▶ **DATA IN THIS EXERCISE**
_ _ _
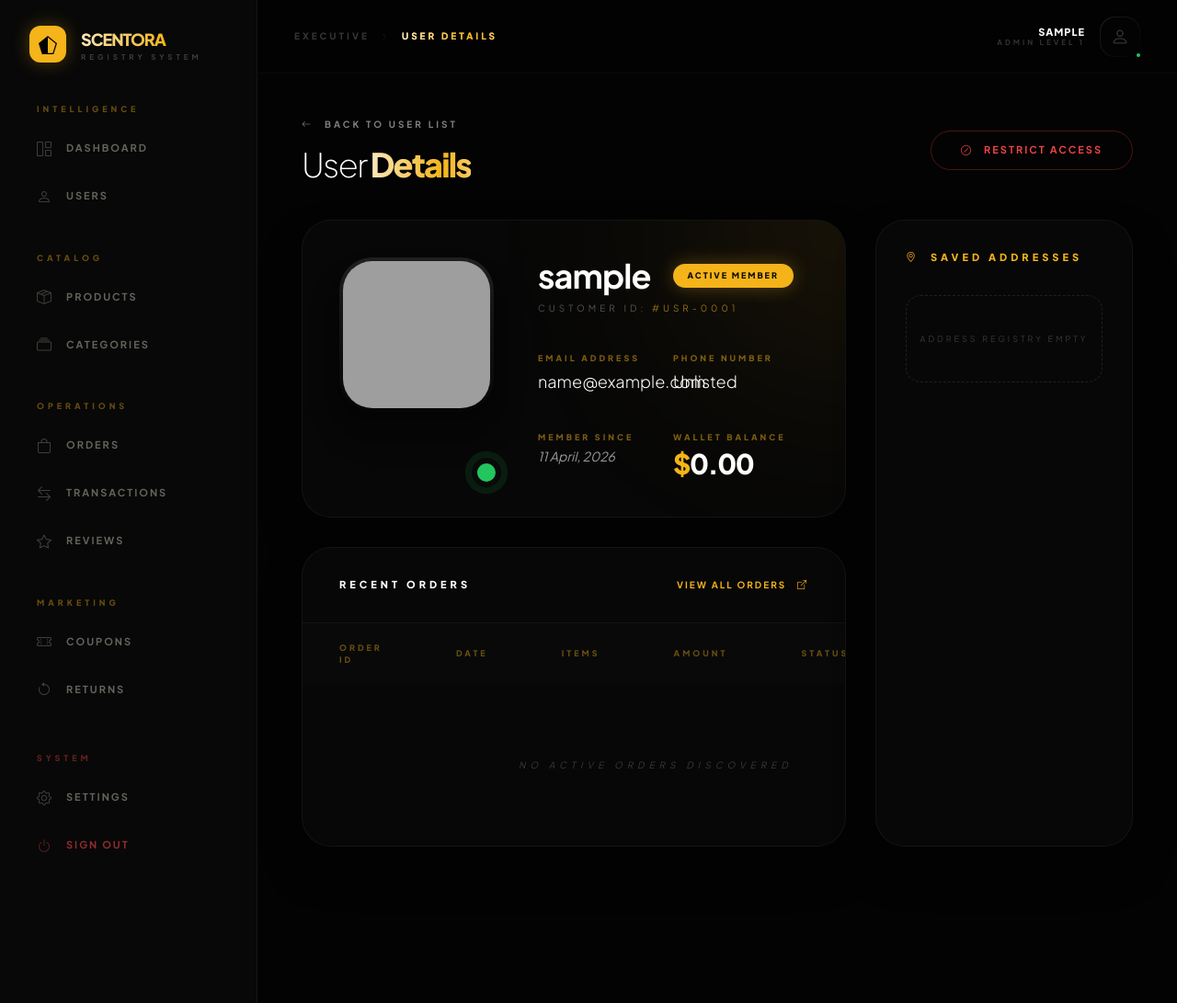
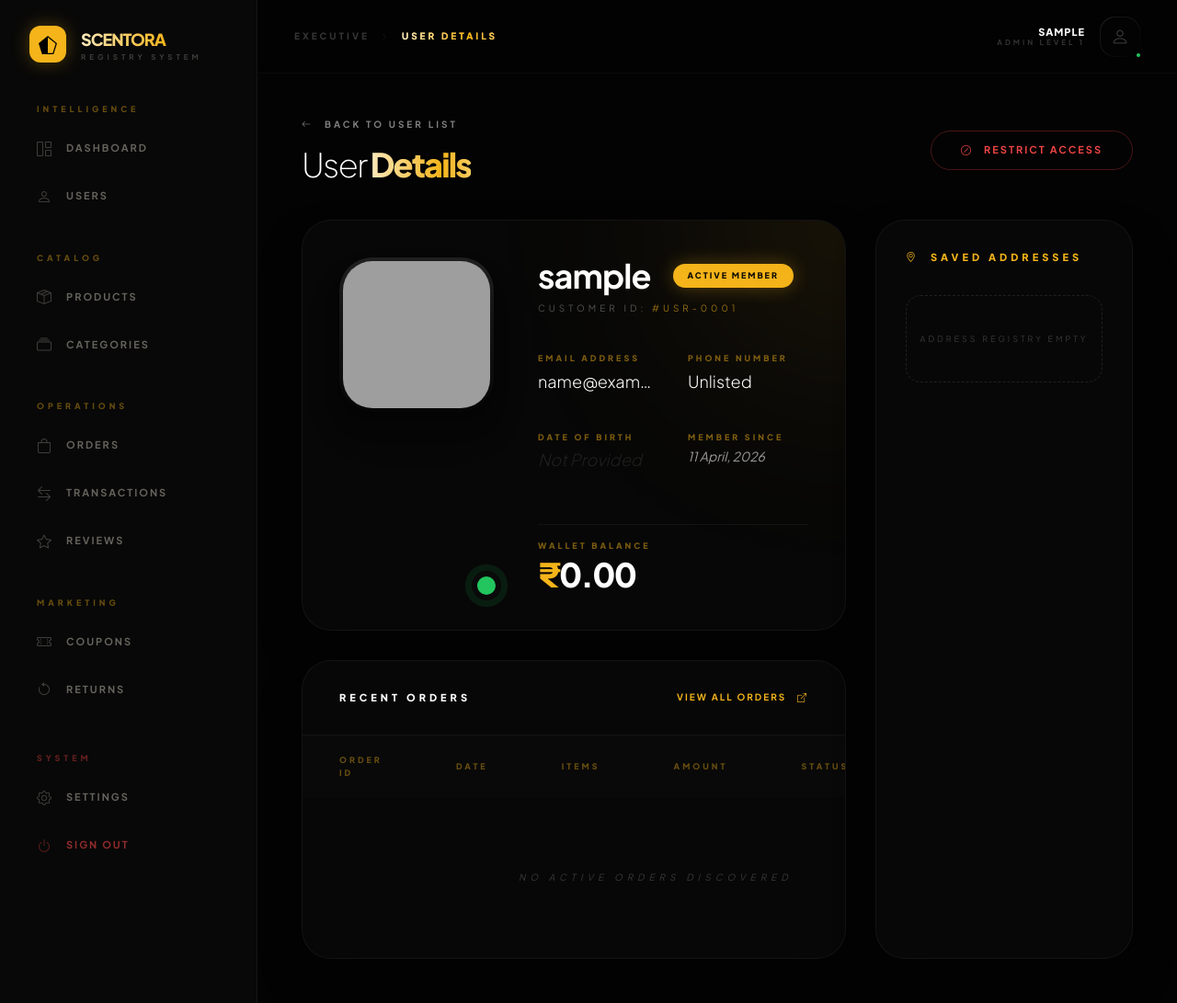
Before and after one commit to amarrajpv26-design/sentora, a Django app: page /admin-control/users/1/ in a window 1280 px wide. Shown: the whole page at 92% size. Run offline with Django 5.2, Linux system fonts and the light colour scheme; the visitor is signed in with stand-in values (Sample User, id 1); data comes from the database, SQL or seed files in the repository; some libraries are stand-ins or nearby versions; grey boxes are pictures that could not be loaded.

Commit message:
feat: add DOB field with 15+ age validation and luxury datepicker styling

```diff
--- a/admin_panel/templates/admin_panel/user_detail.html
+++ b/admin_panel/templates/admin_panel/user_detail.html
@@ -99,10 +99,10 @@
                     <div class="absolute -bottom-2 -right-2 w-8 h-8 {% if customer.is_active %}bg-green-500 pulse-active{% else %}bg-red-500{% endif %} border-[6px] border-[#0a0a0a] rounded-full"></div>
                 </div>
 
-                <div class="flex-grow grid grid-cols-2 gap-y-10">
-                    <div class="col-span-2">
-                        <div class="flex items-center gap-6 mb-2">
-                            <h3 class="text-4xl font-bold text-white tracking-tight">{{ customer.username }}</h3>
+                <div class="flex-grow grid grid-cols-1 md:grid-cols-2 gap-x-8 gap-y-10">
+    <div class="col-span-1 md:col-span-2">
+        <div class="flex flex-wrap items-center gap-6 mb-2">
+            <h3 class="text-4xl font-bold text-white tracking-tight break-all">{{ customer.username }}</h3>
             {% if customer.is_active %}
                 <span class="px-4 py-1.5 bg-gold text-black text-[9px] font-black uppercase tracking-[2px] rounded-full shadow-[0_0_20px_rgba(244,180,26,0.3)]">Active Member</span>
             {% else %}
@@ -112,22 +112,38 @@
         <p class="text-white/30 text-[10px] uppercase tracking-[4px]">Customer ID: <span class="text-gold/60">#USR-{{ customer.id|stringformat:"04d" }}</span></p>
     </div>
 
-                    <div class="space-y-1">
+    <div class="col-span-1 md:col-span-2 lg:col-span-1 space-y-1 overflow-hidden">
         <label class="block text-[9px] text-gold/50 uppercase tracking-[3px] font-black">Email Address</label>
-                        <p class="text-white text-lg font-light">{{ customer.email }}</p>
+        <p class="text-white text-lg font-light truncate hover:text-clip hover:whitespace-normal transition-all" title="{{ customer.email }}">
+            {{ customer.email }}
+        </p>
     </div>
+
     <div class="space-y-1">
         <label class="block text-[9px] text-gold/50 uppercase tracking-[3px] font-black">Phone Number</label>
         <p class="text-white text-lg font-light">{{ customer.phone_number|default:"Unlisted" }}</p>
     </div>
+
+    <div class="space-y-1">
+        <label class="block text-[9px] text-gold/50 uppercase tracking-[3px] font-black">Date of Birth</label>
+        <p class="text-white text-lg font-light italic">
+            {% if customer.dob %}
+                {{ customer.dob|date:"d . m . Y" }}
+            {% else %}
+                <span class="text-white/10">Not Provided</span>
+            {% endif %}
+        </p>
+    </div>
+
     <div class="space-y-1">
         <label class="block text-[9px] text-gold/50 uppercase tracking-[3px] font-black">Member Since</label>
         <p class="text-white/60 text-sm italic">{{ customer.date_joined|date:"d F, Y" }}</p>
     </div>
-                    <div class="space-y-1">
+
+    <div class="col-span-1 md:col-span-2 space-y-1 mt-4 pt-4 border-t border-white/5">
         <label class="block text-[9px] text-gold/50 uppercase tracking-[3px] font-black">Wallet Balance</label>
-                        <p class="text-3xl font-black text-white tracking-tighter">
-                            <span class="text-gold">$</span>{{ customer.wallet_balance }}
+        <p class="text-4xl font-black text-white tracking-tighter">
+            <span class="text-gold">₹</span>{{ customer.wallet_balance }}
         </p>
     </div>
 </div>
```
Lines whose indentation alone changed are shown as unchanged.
_ _ _
▶ **TASK OBJECTIVE**
Leaving the pictures out, reproduce the entries above exactly.

▶ **EXERCISE OUTPUT**
Before and after one commit to amarrajpv26-design/sentora, a Django app: page /admin-control/users/1/ in a window 1280 px wide. Shown: the whole page at 92% size. Run offline with Django 5.2, Linux system fonts and the light colour scheme; the visitor is signed in with stand-in values (Sample User, id 1); data comes from the database, SQL or seed files in the repository; some libraries are stand-ins or nearby versions; grey boxes are pictures that could not be loaded.

Commit message:
feat: add DOB field with 15+ age validation and luxury datepicker styling

```diff
--- a/admin_panel/templates/admin_panel/user_detail.html
+++ b/admin_panel/templates/admin_panel/user_detail.html
@@ -99,10 +99,10 @@
                     <div class="absolute -bottom-2 -right-2 w-8 h-8 {% if customer.is_active %}bg-green-500 pulse-active{% else %}bg-red-500{% endif %} border-[6px] border-[#0a0a0a] rounded-full"></div>
                 </div>
 
-                <div class="flex-grow grid grid-cols-2 gap-y-10">
-                    <div class="col-span-2">
-                        <div class="flex items-center gap-6 mb-2">
-                            <h3 class="text-4xl font-bold text-white tracking-tight">{{ customer.username }}</h3>
+                <div class="flex-grow grid grid-cols-1 md:grid-cols-2 gap-x-8 gap-y-10">
+    <div class="col-span-1 md:col-span-2">
+        <div class="flex flex-wrap items-center gap-6 mb-2">
+            <h3 class="text-4xl font-bold text-white tracking-tight break-all">{{ customer.username }}</h3>
             {% if customer.is_active %}
                 <span class="px-4 py-1.5 bg-gold text-black text-[9px] font-black uppercase tracking-[2px] rounded-full shadow-[0_0_20px_rgba(244,180,26,0.3)]">Active Member</span>
             {% else %}
@@ -112,22 +112,38 @@
         <p class="text-white/30 text-[10px] uppercase tracking-[4px]">Customer ID: <span class="text-gold/60">#USR-{{ customer.id|stringformat:"04d" }}</span></p>
     </div>
 
-                    <div class="space-y-1">
+    <div class="col-span-1 md:col-span-2 lg:col-span-1 space-y-1 overflow-hidden">
         <label class="block text-[9px] text-gold/50 uppercase tracking-[3px] font-black">Email Address</label>
-                        <p class="text-white text-lg font-light">{{ customer.email }}</p>
+        <p class="text-white text-lg font-light truncate hover:text-clip hover:whitespace-normal transition-all" title="{{ customer.email }}">
+            {{ customer.email }}
+        </p>
     </div>
+
     <div class="space-y-1">
         <label class="block text-[9px] text-gold/50 uppercase tracking-[3px] font-black">Phone Number</label>
         <p class="text-white text-lg font-light">{{ customer.phone_number|default:"Unlisted" }}</p>
     </div>
+
+    <div class="space-y-1">
+        <label class="block text-[9px] text-gold/50 uppercase tracking-[3px] font-black">Date of Birth</label>
+        <p class="text-white text-lg font-light italic">
+            {% if customer.dob %}
+                {{ customer.dob|date:"d . m . Y" }}
+            {% else %}
+                <span class="text-white/10">Not Provided</span>
+            {% endif %}
+        </p>
+    </div>
+
     <div class="space-y-1">
         <label class="block text-[9px] text-gold/50 uppercase tracking-[3px] font-black">Member Since</label>
         <p class="text-white/60 text-sm italic">{{ customer.date_joined|date:"d F, Y" }}</p>
     </div>
-                    <div class="space-y-1">
+
+    <div class="col-span-1 md:col-span-2 space-y-1 mt-4 pt-4 border-t border-white/5">
         <label class="block text-[9px] text-gold/50 uppercase tracking-[3px] font-black">Wallet Balance</label>
-                        <p class="text-3xl font-black text-white tracking-tighter">
-                            <span class="text-gold">$</span>{{ customer.wallet_balance }}
+        <p class="text-4xl font-black text-white tracking-tighter">
+            <span class="text-gold">₹</span>{{ customer.wallet_balance }}
         </p>
     </div>
 </div>
```
Lines whose indentation alone changed are shown as unchanged.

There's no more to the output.